Consumer confidence for November plunged (99.1 to 90.4) to their lowest levels in a year frustrating retailers who hope the holiday season starts out well. Economists are at a loss over how to explain it as the economy is zooming forward with labor increases, contrary reports, and lower gas prices. When all other factors don't seem to jive it is beneficial to look at how questions are being perceived and what else might be going on.
These types of surveys have been around a long time and are commonly used raising its external validity. Internal validity is a little more difficult to gauge as it is based on how the study is conducted and the potential confounding variables the study has within it. Sometimes an answer about optimism of the U.S. economy may be mixed with other factors related to the participants frame of mind.
It is also possible that at the time the poll was conducted something else was going on, a bad sample, or some news came out creating pessimism. The questions elicited a more emotional response based upon a wider frame of reference than expected. For example, some participants might feel the economy is doing well but they are not able to do well with it.
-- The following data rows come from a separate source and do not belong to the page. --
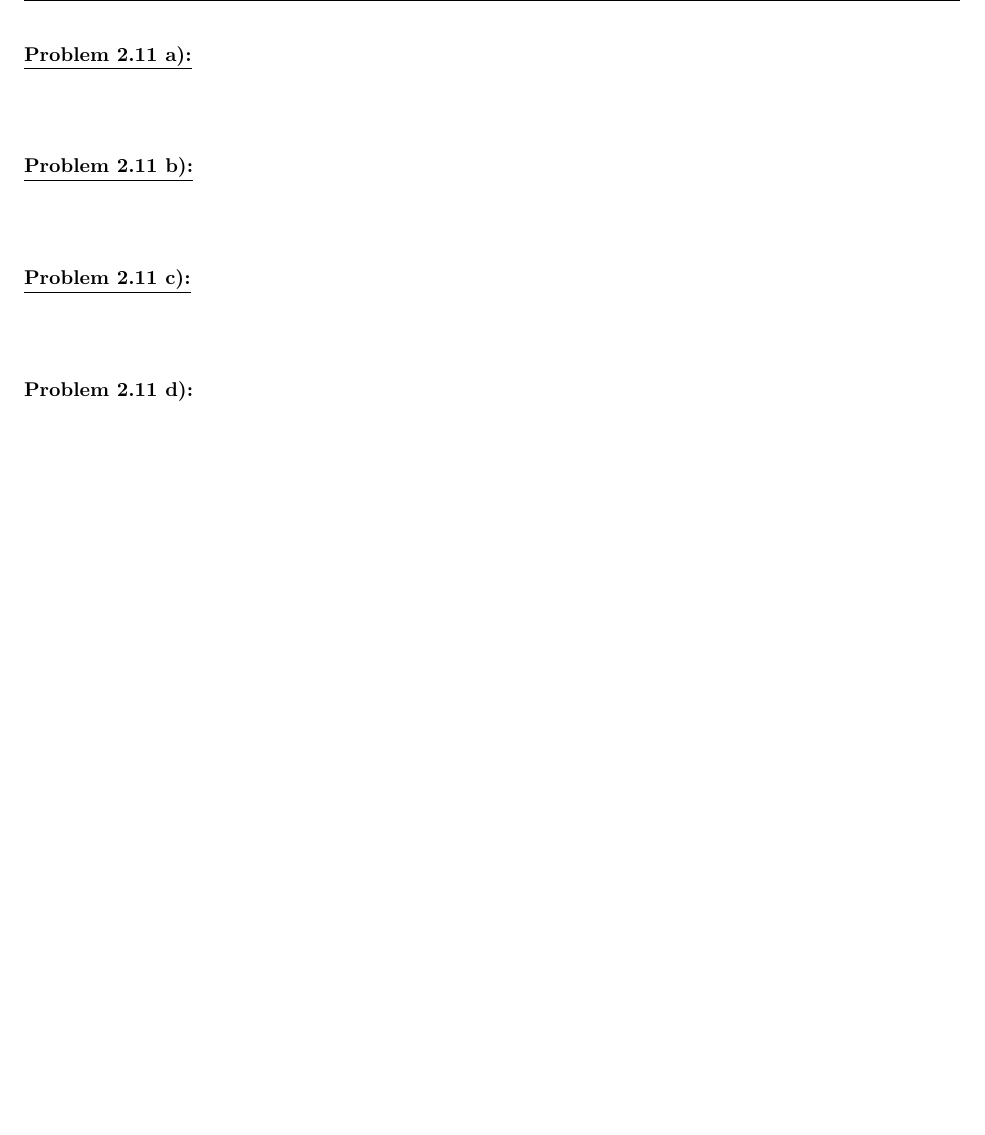
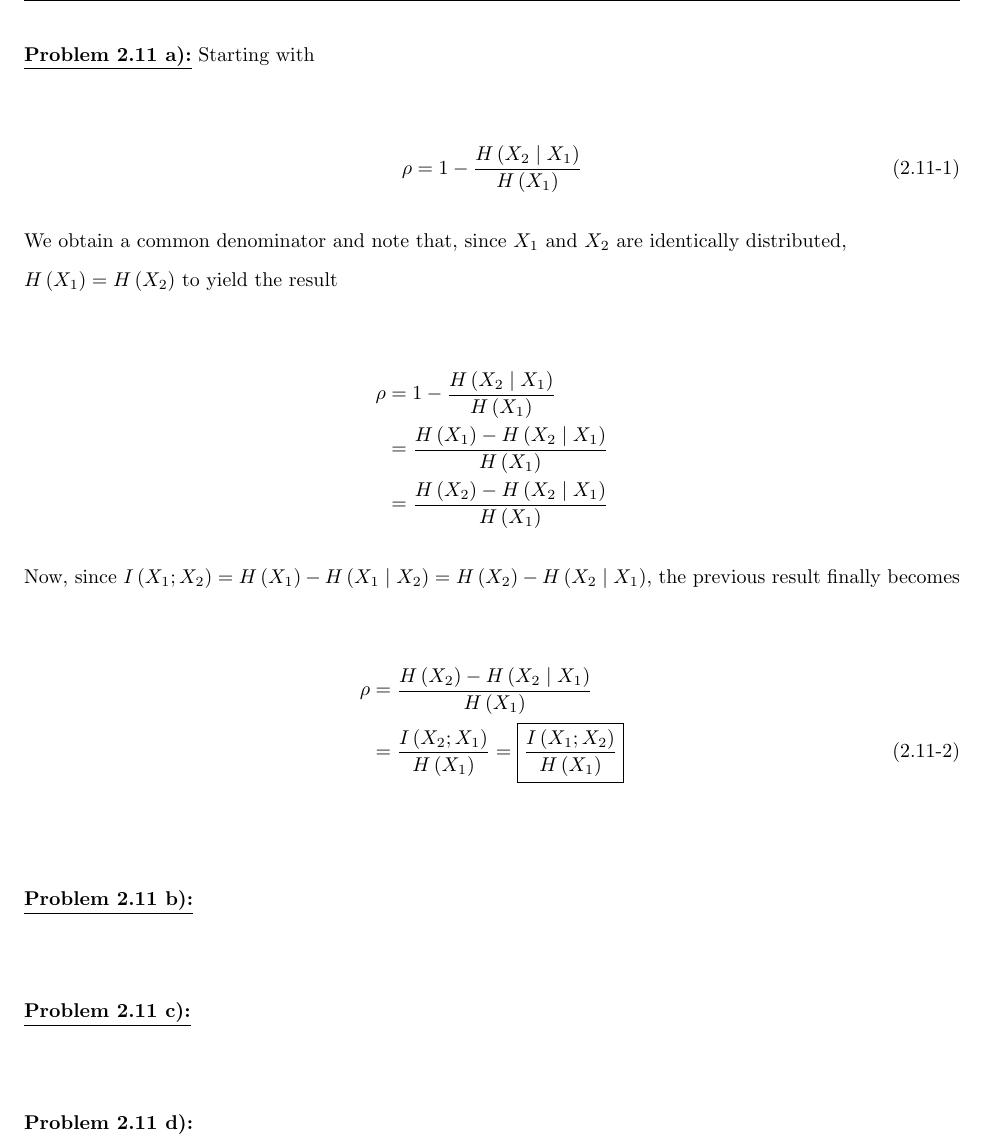
Before and after one commit to mcfaddja/InfoTheory2018-WritenWork, a LaTeX book (HW-1/HW-1.tex, which reads HW-1/ProblemTEXfiles/prob2-11/prob2-11a.tex): part of page 11 of 19, cut so that both start at the same text, the shorter picture padded with empty space. Compiled offline with pdfLaTeX.

Commit message:
finished prob 2.11a

```diff
--- a/HW-1/HW-1.tex
+++ b/HW-1/HW-1.tex
@@ -100,6 +100,7 @@
 \newcommand{\Hent}[1]{H \left( #1 \right)}
 \newcommand{\f}[1]{f \left( #1 \right)}
 \newcommand{\p}[1]{f \left( #1 \right)}
+\newcommand{\I}[1]{I \left( #1 \right)}
 
 
 
--- a/HW-1/ProblemTEXfiles/prob2-11/prob2-11a.tex
+++ b/HW-1/ProblemTEXfiles/prob2-11/prob2-11a.tex
@@ -6,8 +6,26 @@
 \begin{document}
 
 
-\prob{2.11 a}
+\prob{2.11 a}  Starting with
 
+\begin{align} \label{c2p11eq1}
+\rho &= 1 - \frac{ \Hent{X_2 \mid X_1} }{ \Hent{X_1} }  \tag{2.11-1}
+\end{align}
+
+We obtain a common denominator and note that, since $X_1$ and $X_2$ are identically distributed, $\Hent{X_1} = \Hent{X_2}$ to yield the result
+
+\begin{align}
+\rho &= 1 - \frac{ \Hent{X_2 \mid X_1} }{ \Hent{X_1} }   \notag \\
+&= \frac{ \Hent{X_1} - \Hent{X_2 \mid X_1} }{ \Hent{X_1} }  \notag \\
+&= \frac{ \Hent{X_2} - \Hent{X_2 \mid X_1} }{ \Hent{X_1} }  \notag
+\end{align}
+
+Now, since $\I{X_1; X_2} = \Hent{X_1} - \Hent{X_1 \mid X_2} = \Hent{X_2} - \Hent{X_2 \mid X_1}$, the previous result finally becomes
+
+\begin{align} \label{c2p11eq2}
+\rho &= \frac{ \Hent{X_2} - \Hent{X_2 \mid X_1} }{ \Hent{X_1} }  \notag \\
+&= \frac{ \I{X_2; X_1 } }{ \Hent{X_1} } = \boxed{ \frac{ \I{X_1; X_2} }{ \Hent{X_1} } }   \tag{2.11-2}
+\end{align}
 
 
 
```
Also changed, not shown: HW-1/HW-1.pdf, 3 other files.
The drop is significant but doesn't seem to be matching much else around it. If there is a bigger factor unknown to the study and mucking up the results it will make itself known radically different results in other polls leading into the holiday season. At present I wouldn't get too excited about the results until they are confirmed by other related polls and data.